Sunday, April 4, 2010

"I see no God up here."

Russian Yuri Gagarin became the first man to venture into space on April 12, 1961. It is reported that he said, “ I don’t see God up here.” There is no recording to verify that he actually said that but Krushchev propagandized his trip into space by declaring that no God was found in his speech to the Central Committee of the CPSU. Gagarin died tragically in a flight training accident in 1968.

C.S. Lewis said that Gagarin’s statement was like Hamlet going into the attic of his castle looking for Shakespeare. God is not like an object that can be found in a particular area of the universe. He is not like some element that can be gathered and taken into a lab for observation and experimentation. He wouldn’t be God if you could localize him in that way.

Timothy Keller portrays God in his book, The Reason for God, as being like a playwright who relates to the characters in his play. As characters on the stage we can know quite a lot about the playwright but only as he chooses to reveal information about himself. God has chosen to reveal just enough for us to find salvation and inherit eternal life. It will take us the rest of eternity to learn all the rest.

What a great mind C.S. Lewis had. On this Easter morning as the sun was rising on a gorgeous day in Georgia, I was reminded of Lewis’ metaphor about the sun. He said that he believes in God “as I believe the sun has risen, not only because I see it, but because by it I see everything else.” You can’t learn about the sun by staring directly into it. In fact, that will only bring blindness. The best way to learn about the sun is to look at the world it reflects upon.

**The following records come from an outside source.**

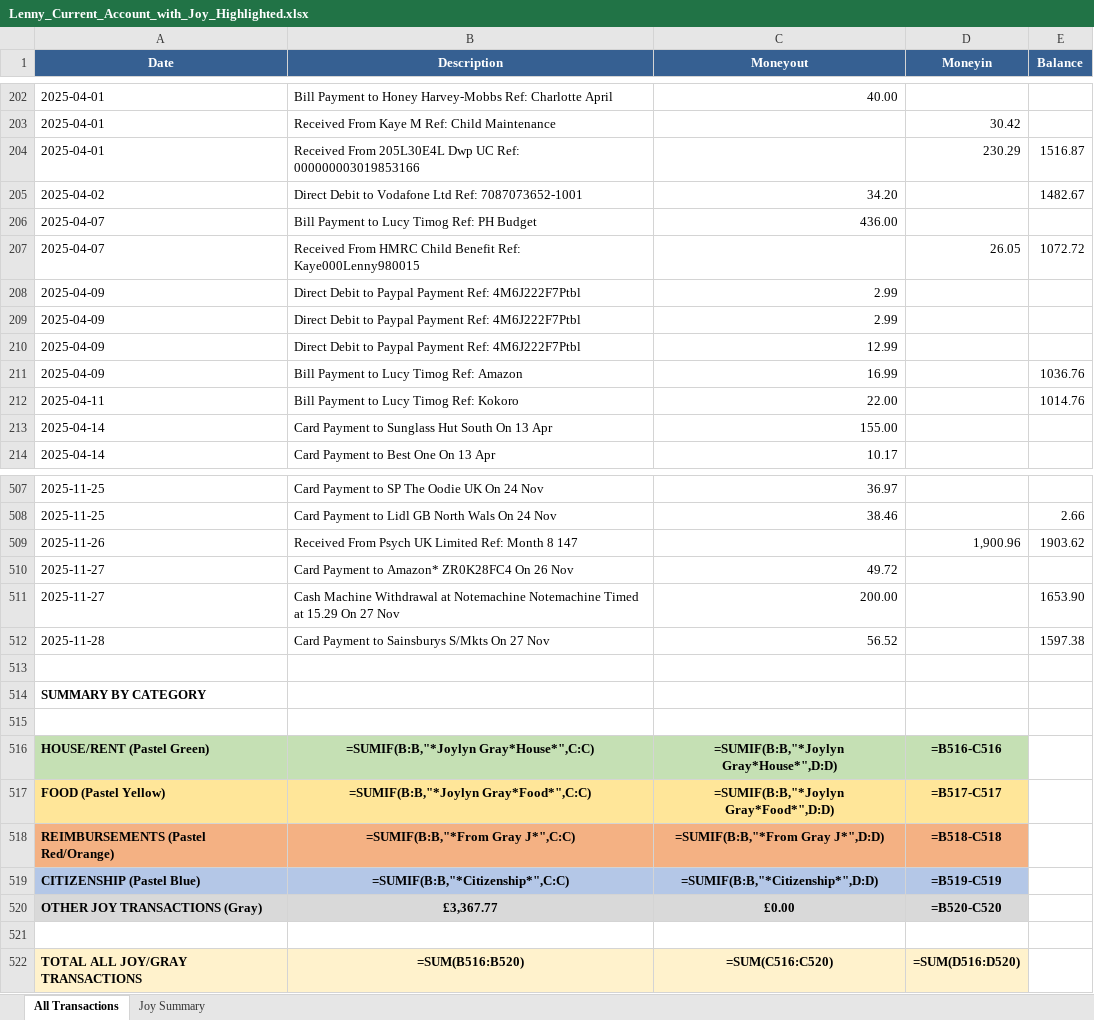
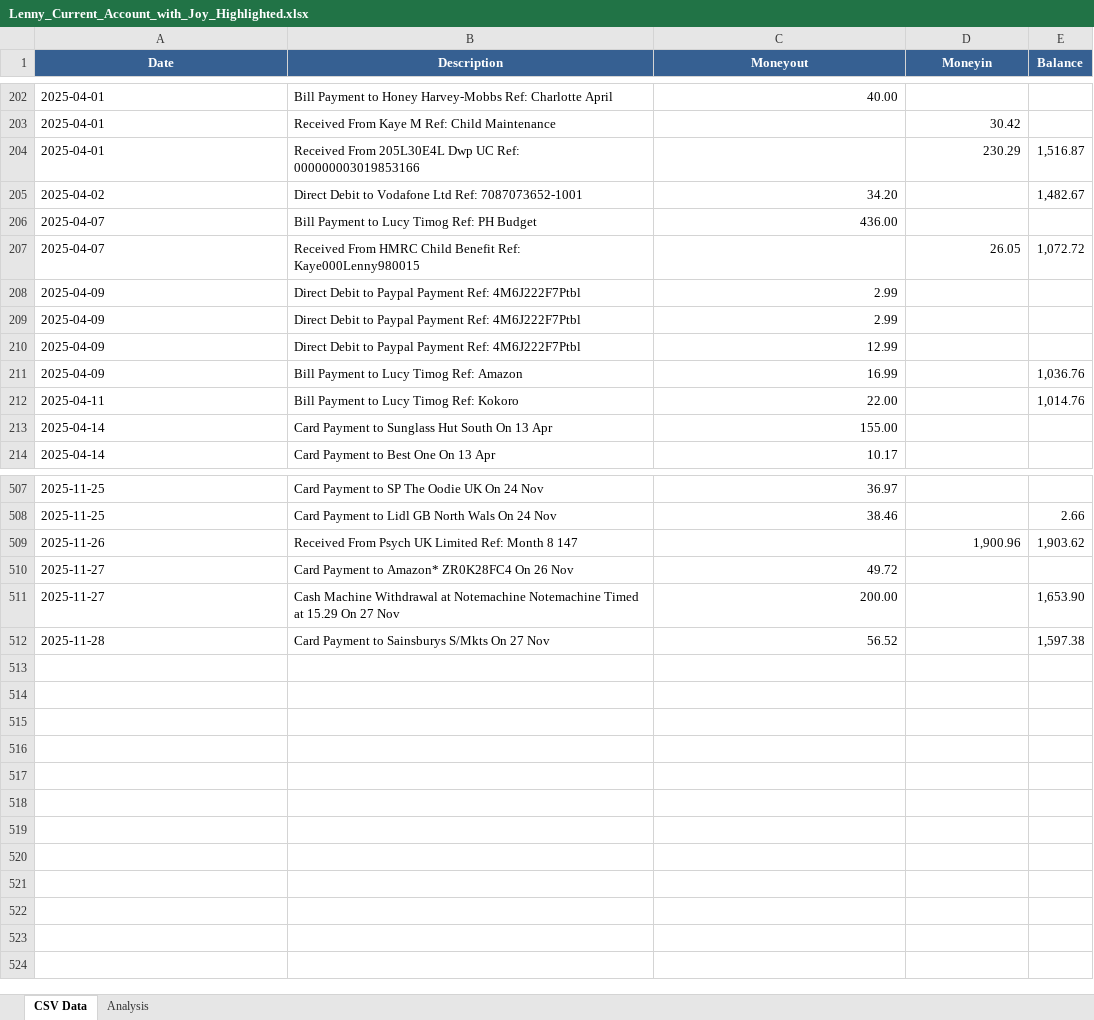
Before and after one commit to mpkayeuk/obsidian-personal, an Excel workbook: 10-areas/Relationships/Divorce/Applicant (Lenny)/Analysis/CSV/Lenny_Current_Account_with_Joy_Highlighted.xlsx, sheet CSV Data, drawn as a sheet; only a part is shown, gaps mark what is left out; values as stored, in another font and other column widths than the file's, no borders; formulas without a stored value are shown as written; the diff covers the shown part only; the diff names each change by its address in the sheet, - before the commit and + after, or states it on an @@ line.

```diff
--- a/10-areas/Relationships/Divorce/Applicant (Lenny)/Analysis/CSV/Lenny_Current_Account_with_Joy_Highlighted.xlsx (sheet CSV Data)
+++ b/10-areas/Relationships/Divorce/Applicant (Lenny)/Analysis/CSV/Lenny_Current_Account_with_Joy_Highlighted.xlsx (sheet CSV Data)
-sheet tab: All Transactions
+sheet tab: CSV Data
-sheet tab: Joy Summary
+sheet tab: Analysis
-E204 (Balance): 1516.87
+E204 (Balance): 1,516.87
-E205 (Balance): 1482.67
+E205 (Balance): 1,482.67
-E207 (Balance): 1072.72
+E207 (Balance): 1,072.72
-E211 (Balance): 1036.76
+E211 (Balance): 1,036.76
-E212 (Balance): 1014.76
+E212 (Balance): 1,014.76
-E509 (Balance): 1903.62
+E509 (Balance): 1,903.62
-E511 (Balance): 1653.90
+E511 (Balance): 1,653.90
-E512 (Balance): 1597.38
+E512 (Balance): 1,597.38
-row 513: (empty)
-row 514: SUMMARY BY CATEGORY
-row 515: (empty)
-row 516: HOUSE/RENT (Pastel Green) | =SUMIF(B:B,"*Joylyn Gray*House*",C:C) | =SUMIF(B:B,"*Joylyn Gray*House*",D:D) | =B516-C516
-row 517: FOOD (Pastel Yellow) | =SUMIF(B:B,"*Joylyn Gray*Food*",C:C) | =SUMIF(B:B,"*Joylyn Gray*Food*",D:D) | =B517-C517
-row 518: REIMBURSEMENTS (Pastel Red/Orange) | =SUMIF(B:B,"*From Gray J*",C:C) | =SUMIF(B:B,"*From Gray J*",D:D) | =B518-C518
-row 519: CITIZENSHIP (Pastel Blue) | =SUMIF(B:B,"*Citizenship*",C:C) | =SUMIF(B:B,"*Citizenship*",D:D) | =B519-C519
-row 520: OTHER JOY TRANSACTIONS (Gray) | £3,367.77 | £0.00 | =B520-C520
-row 521: (empty)
-row 522: TOTAL ALL JOY/GRAY TRANSACTIONS | =SUM(B516:B520) | =SUM(C516:C520) | =SUM(D516:D520)
```
Also changed, not shown: 67 edited cells elsewhere in this sheet, sheet Analysis, 1 other file.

God told Moses, "I am the God of your father, the God of Abraham, the God of Isaac and the God of Jacob." Moses hid his face, because he was afraid to look at God for fear his fragile, earthly body couldn’t endure the beauty of His holiness. (Exodus 3:6) God hides much of himself from us because we couldn’t endure a full knowledge of who he is. David asked God, “How long will you hide your face from me?” (Psalm 88:14) I think God hides his face from us until we shed these earthly bodies and take on glorified bodies that will be able to endure his holiness.

The God of scripture is not someone you will find in your attic. Something of great value is not found so easily. He gives us many clues as to who he is and what he is like but he doesn’t make it so easy to know him. Surely, the ultimate source he has given us to know him is his very son, Jesus Christ. Jesus said, “If you had known me you would have known my Father also.” (John 14:7)

He is the playwright. He creates all the characters and puts into the story. He gives us enough sense to know that all things are not right with this world. He places within us a void that nothing in this world can fill. All of us have a deep need to understand what our purpose is and if there is really any meaning in life. He then presents himself as the substance that can fill the void, as the solution to a corrupt and dying world.

I have heard so many say they are glad they have found Him. Can you ever really find Him? He enables us to have a relationship with him but I’m not so sure that the great and wondrous God that I believe exists can ever really be found!

1 comment:

  1. One thing that I find odd is that Gagarin was intelligent enough to pilot a prototype space craft, but still thought that God was literally some Zeus-like power, spectating from above earth.